Friday, May 30, 2014

Cocktail of the Week: The Douglas Fairbanks

“You can talk about your stars and their talents … but Douglas Fairbanks had something none of the rest ever possessed. It was a combination of good manners, looks, athletic skill, and extroverted charm. Doug loved everybody, and his infectious grin and easy way made everybody love him.”

So wrote Hedda Hopper in her 1952 autobiography From Under My Hat. (Examples of other stars and their talents cited by La Hopper: “Jack Gilbert’s poetic love-making, Wally Reid’s boyishness.” It’s a one-of-a-kind book.) The man crowned King of Hollywood and the movies’ first great action hero – he played Zorro, Robin Hood, D’Artagnan – deserved to have a cocktail named in his honor, like two of his fellow co-founders of United Artists Mary Pickford, aka Mrs. Fairbanks, and Charlie Chaplin. Douglas Fairbanks (born Douglas Ullman) may have been a teetotaler, but Hollywood never lets facts get in the way of a story.

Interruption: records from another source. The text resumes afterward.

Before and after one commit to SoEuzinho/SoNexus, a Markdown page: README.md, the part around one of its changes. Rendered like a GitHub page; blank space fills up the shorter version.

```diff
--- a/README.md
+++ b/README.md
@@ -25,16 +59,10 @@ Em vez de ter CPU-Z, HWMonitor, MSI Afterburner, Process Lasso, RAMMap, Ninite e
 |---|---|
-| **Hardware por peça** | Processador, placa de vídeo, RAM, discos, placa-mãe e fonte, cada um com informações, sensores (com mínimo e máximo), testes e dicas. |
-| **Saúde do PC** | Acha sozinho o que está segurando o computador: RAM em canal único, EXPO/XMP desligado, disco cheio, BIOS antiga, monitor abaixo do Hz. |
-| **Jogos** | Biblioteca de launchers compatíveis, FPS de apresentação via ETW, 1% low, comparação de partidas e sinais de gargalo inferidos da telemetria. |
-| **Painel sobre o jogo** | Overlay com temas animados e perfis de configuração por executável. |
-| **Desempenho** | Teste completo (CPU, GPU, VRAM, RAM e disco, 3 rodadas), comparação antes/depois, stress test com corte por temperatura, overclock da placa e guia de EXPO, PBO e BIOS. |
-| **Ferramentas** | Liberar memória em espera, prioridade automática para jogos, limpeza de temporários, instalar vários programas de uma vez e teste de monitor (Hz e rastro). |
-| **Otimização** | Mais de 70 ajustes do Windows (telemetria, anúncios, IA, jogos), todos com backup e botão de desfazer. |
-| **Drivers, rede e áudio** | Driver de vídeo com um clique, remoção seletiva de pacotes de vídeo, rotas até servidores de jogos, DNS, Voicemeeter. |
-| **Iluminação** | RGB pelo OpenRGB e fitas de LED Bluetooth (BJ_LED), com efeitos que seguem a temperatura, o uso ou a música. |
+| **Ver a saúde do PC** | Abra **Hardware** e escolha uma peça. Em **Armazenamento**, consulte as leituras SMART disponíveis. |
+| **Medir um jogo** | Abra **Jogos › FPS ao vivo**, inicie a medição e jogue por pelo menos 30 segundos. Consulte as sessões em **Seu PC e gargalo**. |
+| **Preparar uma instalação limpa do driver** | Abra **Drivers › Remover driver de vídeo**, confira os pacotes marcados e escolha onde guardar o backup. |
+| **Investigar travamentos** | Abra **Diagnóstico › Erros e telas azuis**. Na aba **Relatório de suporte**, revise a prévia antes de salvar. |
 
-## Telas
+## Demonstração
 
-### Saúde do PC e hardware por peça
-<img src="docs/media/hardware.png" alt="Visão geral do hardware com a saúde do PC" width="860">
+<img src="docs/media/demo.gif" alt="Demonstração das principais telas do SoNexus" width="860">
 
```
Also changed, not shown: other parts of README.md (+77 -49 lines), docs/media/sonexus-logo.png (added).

The question is: which drink is Douglas’s? Page through The Savoy Cocktail Book by Harry Craddock or Patrick Gavin Duffy’s Official Mixer’s Manual and you’ll find the Fairbanks numbers 1 and 2, neither bearing a Christian name. The Fairbanks #2 is a martini variation with Crème de Noyaux, the pinkish liqueur made from apricot kernels yet tasting of almonds. This drink started in the 1920s as the Fairbank, but somewhere along the way an ‘s’ was appended. Clouding matters was an entry in Robert Vermiere’s Cocktails: How to Mix Them (1922), which claimed the drink was so called “after Senator Fairbank, a personal friend of the late President Roosevelt, of America.” Said Senator was actually Charles W. Fairbanks, not just Teddy Roosevelt’s personal friend but his Vice President. Considering Vermiere got both name and title wrong, it’s unclear how reliable a source he is, and anyway that’s not the drink I’m making. (By complete coincidence I had a riff on this Fairbanks courtesy of Ben Perri at the Zig Zag Café this week. With the addition of Cocchi Americano, it was terrific.)

More Hedda on Fairbanks: The actor famously had a steam room built at the studio he and Pickford owned. “That steam room was the great leveler. When he’s mother-naked, you can’t tell whether a man’s a duke, a masseur or a producer.” This fulfills my longtime dream of using the term “mother-naked” in one of these posts.

It’s more likely the Fairbanks #1 was named for the actor. The recipe originally appeared in the Sloppy Joe’s Cocktail Manuals published throughout the 1930s in Cuba, the land that sired Mary Pickford’s namesake drink. Craddock and Duffy prescribe an equal parts ratio of gin, apricot brandy and citrus juice (originally lemon, now lime), while Sloppy Joe and contemporary experts prefer a spirit-forward version. While grenadine is no longer included, the sometimes-vexing egg white called for by Sloppy Joe still is. I now follow the lead of the experts and use one egg white for two drinks. The Douglas Fairbanks proves such a sterling showcase for the derring-do of apricot brandy that although the egg white adds its usual silky mouthfeel, the cocktail would taste just fine without it.

One last tidbit from Hedda Hopper. When Douglas Fairbanks died, a coterie of pals led by actor/wrestler Bull Montana conspired at Hollywood’s Brown Derby to swipe the actor’s body, prop it under a favorite tree, and give him a more private sendoff. A busboy must have overheard the plan, because when Bull and the boys arrived at the mortuary the guard had been doubled. The ceremony proceeded at the Wee Kirk o’ the Heather without incident.

The Douglas Fairbanks

1 ½ oz. gin
1 oz. apricot brandy
½ oz. fresh lime juice
½ egg white (just use one egg white and make two drinks, it’s easier)

Shake the ingredients without ice, then with. Strain. No garnish.

Want more Cocktail of the Week? The first fifty-two essays are available in the Kindle bestseller DOWN THE HATCH: ONE MAN’S ONE YEAR ODYSSEY THROUGH CLASSIC COCKTAIL RECIPES AND LORE. Buy it now at